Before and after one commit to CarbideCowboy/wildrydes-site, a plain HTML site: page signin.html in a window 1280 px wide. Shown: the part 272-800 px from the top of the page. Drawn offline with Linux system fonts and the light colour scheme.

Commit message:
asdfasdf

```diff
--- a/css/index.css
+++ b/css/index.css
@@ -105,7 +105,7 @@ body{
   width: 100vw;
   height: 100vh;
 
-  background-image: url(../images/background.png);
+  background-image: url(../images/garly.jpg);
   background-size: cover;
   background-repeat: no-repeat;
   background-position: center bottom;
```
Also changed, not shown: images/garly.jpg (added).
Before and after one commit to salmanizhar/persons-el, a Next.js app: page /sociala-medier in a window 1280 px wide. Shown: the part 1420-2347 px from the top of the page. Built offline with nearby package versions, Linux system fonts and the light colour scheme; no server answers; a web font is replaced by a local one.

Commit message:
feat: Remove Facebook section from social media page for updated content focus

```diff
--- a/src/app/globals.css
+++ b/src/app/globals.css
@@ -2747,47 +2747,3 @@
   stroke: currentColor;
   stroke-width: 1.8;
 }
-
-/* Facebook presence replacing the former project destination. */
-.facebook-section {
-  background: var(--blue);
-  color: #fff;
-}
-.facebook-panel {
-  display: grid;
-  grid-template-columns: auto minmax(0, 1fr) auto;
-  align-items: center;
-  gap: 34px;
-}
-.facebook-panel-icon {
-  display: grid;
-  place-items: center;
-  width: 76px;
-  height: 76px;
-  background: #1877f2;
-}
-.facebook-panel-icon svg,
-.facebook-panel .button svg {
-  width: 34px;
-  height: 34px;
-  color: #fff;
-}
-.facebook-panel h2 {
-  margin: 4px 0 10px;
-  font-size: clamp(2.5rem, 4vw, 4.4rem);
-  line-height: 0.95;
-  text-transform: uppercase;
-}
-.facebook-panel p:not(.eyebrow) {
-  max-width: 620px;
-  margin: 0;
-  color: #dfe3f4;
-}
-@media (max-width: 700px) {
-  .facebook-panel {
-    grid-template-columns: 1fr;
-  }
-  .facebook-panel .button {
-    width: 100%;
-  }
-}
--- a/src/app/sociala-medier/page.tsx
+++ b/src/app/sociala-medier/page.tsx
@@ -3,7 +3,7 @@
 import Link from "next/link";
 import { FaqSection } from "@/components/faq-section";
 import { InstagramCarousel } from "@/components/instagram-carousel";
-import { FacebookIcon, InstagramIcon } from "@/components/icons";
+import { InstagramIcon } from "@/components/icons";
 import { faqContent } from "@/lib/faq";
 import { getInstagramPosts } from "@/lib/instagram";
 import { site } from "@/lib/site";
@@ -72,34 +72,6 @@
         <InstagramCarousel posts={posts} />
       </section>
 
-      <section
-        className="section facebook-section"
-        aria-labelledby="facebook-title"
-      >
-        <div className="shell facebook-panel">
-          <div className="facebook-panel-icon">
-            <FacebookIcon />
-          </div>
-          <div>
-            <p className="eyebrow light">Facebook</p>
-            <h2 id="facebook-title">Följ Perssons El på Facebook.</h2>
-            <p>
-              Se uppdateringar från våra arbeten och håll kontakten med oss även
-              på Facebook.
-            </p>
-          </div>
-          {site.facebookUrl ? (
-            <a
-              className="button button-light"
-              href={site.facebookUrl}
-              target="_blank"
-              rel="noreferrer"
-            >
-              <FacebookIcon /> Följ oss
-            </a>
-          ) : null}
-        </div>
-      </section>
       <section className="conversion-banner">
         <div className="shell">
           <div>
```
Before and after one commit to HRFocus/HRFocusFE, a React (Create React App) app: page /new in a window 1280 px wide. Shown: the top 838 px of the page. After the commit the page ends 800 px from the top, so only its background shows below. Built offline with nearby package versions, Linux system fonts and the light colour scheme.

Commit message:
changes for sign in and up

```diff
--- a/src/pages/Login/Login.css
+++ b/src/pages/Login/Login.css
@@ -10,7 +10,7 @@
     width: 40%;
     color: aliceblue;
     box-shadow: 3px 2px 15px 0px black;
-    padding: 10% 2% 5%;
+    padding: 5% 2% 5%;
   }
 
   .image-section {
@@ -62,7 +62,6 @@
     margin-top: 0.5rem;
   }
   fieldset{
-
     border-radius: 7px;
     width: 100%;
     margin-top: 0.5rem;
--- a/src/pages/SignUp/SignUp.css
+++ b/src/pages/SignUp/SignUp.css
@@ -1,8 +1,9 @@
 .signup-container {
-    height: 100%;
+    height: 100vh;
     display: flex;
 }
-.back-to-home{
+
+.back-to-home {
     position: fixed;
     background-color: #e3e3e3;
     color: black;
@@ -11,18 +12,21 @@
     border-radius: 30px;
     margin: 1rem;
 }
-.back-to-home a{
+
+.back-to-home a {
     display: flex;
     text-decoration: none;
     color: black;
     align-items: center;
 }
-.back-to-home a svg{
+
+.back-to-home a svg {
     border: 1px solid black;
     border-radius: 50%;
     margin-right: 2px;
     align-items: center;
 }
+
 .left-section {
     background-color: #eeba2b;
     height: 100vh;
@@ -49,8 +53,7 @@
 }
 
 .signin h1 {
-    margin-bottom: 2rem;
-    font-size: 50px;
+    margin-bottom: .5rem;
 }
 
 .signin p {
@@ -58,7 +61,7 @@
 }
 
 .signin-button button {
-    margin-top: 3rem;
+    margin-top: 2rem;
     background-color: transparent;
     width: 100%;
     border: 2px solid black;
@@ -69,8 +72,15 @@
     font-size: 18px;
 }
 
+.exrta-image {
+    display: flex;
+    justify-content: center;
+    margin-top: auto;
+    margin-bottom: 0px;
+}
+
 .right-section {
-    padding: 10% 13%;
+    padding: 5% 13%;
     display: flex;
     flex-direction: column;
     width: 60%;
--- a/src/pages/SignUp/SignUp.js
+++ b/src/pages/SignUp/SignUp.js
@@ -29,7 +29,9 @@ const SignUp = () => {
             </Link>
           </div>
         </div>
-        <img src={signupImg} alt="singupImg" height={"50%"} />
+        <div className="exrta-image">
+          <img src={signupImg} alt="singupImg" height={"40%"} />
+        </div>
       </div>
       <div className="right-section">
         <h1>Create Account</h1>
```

--- Exercise ---
If a line in the records above holds the string "FacebookIcon", copy it out.

--- Solution below ---
-import { FacebookIcon, InstagramIcon } from "@/components/icons";
-            <FacebookIcon />
-              <FacebookIcon /> Följ oss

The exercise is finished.